Bronchopulmonary dysplasia, the most common cause of chronic lung disease in infants, is a disease of small airways and lung parenchyma, characterized by abnormal growth of alveoli and vasculature, and dilation of distal sites of gas exchange (alveolar ducts). It is the consequence of both oxygen toxicity and ventilator-induced lung injury to immature lungs.

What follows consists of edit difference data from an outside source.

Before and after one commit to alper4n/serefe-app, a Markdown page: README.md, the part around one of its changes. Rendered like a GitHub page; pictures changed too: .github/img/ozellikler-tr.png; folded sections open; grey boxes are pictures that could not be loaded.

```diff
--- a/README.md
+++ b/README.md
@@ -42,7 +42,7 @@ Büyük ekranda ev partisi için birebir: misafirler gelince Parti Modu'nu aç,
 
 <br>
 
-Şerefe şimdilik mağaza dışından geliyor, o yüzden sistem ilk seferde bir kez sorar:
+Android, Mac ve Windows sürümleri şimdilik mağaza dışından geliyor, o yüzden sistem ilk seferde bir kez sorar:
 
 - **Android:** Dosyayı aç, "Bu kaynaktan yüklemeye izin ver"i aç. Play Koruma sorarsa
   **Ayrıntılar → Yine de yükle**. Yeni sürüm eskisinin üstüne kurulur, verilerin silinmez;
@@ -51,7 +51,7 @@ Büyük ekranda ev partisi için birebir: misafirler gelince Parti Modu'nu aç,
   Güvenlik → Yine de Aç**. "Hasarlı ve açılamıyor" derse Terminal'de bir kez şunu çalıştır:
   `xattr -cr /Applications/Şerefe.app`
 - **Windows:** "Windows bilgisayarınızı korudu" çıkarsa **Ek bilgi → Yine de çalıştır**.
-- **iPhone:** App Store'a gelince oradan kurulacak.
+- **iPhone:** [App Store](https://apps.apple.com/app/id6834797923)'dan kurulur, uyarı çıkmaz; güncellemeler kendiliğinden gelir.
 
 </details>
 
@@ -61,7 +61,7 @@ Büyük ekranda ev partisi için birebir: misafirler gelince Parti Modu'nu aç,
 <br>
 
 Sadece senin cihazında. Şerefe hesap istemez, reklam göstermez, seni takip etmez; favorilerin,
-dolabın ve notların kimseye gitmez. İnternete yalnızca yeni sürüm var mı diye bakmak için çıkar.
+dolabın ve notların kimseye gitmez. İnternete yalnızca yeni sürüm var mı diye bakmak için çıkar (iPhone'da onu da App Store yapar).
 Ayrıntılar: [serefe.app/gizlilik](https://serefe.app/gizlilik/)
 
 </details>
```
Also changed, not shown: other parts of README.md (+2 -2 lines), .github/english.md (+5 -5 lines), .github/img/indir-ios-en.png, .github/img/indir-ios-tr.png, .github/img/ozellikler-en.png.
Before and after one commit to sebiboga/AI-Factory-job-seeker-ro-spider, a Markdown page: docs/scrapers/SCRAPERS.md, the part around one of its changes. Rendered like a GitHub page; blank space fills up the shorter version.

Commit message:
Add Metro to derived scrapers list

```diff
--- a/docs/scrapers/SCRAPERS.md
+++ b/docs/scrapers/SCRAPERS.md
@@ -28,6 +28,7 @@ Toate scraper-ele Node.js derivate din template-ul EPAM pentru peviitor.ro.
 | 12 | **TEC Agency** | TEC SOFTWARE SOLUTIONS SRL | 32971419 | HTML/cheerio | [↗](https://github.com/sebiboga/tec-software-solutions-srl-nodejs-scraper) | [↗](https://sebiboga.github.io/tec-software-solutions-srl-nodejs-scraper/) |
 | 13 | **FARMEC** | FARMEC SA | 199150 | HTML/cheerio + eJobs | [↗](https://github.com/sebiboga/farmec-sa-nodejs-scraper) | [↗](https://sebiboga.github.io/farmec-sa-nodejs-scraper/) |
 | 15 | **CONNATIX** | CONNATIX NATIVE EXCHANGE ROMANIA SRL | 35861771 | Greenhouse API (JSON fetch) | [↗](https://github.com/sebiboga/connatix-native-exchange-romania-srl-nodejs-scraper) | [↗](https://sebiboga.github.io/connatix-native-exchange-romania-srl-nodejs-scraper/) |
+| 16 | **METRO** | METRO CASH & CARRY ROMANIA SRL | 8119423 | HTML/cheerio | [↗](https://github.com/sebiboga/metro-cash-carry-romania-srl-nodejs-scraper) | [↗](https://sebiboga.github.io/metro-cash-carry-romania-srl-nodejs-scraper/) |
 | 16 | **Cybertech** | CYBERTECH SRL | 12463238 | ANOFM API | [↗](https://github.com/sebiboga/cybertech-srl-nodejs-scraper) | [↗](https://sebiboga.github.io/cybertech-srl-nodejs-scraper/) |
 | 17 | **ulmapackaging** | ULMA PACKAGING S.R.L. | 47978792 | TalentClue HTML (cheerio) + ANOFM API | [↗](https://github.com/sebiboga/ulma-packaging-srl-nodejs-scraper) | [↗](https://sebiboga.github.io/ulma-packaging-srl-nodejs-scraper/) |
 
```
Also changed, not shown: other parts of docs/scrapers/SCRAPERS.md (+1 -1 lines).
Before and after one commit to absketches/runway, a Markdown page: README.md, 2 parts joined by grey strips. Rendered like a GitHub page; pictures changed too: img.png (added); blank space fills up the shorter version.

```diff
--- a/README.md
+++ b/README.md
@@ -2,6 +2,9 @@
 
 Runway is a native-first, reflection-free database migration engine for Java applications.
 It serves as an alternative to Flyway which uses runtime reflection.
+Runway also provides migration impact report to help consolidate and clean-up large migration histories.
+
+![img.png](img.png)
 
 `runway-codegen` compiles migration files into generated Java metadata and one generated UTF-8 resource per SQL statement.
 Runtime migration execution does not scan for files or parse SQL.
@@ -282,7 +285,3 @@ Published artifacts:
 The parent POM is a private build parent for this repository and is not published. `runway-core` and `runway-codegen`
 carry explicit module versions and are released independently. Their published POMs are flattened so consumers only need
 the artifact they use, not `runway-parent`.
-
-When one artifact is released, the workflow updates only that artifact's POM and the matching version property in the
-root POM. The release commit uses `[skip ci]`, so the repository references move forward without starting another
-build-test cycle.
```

Bronchopulmonary dysplasia is a clinical diagnosis based on oxygen requirement and the need for ventilator support. It results when neonates with respiratory distress syndrome develop persistent respiratory distress characterized by airway obstruction, increased airway reactivity and resistance, and lung hyperinflation. This results in a ventilation-to-perfusion mismatch, reduced pulmonary compliance, increased work of breathing, and compromised gas exchange, leading to hypoxia, hypercarbia, tachypnea, and, in severe cases, right heart failure, resulting in pulmonary hypertension and ultimately cor pulmonale. The clinical manifestations are rapid respiration, wheezing, cough, and frequent episodes of fever, desaturation, and bradycardia. Oxygen consumption is increased by as much as 25%. Failure to thrive is a sign of chronic hypoxia. Auscultation of the lungs may not reveal wheezing because the site of airway hyperactivity is primarily in the small airways at the periphery of the lungs as a result of increased thickness of the airway wall.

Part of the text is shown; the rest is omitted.